**Material shown**
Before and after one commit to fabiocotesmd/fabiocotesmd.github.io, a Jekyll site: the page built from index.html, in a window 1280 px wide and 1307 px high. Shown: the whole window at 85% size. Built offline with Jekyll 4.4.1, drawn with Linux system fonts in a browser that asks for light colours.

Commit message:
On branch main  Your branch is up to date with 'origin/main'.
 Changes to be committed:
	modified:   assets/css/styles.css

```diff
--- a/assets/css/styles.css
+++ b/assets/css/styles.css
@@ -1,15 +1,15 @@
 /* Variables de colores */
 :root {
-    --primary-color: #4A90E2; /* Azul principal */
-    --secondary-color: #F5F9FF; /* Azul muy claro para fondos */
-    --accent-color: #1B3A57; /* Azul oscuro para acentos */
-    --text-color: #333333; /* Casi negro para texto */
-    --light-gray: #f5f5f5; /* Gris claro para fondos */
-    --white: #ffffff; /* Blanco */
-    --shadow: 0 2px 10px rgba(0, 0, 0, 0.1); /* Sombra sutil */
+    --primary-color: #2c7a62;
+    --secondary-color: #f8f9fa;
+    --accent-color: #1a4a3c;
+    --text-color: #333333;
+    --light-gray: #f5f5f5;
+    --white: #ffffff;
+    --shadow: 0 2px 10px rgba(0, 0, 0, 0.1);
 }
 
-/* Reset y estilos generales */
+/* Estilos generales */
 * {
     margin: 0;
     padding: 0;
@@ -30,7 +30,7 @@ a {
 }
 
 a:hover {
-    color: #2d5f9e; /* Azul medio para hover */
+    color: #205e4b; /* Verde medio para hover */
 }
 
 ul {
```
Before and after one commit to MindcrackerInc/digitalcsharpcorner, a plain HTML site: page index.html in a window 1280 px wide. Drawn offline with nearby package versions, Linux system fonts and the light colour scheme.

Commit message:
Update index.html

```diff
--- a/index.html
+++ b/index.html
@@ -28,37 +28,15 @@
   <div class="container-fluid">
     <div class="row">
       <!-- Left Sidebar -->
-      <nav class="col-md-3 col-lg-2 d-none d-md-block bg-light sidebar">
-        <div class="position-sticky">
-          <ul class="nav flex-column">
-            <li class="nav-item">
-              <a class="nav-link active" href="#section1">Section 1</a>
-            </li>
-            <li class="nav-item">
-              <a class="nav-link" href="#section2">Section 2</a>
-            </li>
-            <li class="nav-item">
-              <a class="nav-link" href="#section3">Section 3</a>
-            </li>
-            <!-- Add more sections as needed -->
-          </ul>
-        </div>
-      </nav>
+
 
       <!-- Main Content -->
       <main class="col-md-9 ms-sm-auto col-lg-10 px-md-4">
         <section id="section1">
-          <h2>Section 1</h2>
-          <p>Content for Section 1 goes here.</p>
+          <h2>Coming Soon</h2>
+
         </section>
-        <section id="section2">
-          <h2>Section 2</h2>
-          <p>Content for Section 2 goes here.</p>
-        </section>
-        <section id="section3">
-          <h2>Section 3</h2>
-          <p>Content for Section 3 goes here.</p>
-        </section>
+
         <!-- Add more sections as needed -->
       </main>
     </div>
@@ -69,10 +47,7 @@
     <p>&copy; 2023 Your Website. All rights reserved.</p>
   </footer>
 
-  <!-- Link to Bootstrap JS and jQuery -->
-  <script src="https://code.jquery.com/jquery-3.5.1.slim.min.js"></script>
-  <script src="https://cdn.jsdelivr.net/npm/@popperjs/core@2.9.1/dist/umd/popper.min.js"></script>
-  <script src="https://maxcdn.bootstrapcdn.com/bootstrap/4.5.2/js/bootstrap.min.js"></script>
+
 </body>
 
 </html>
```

**Task brief**
Tally the lines in the records that hold the word "Content", and state only the resulting number.

**Result of this exercise**
4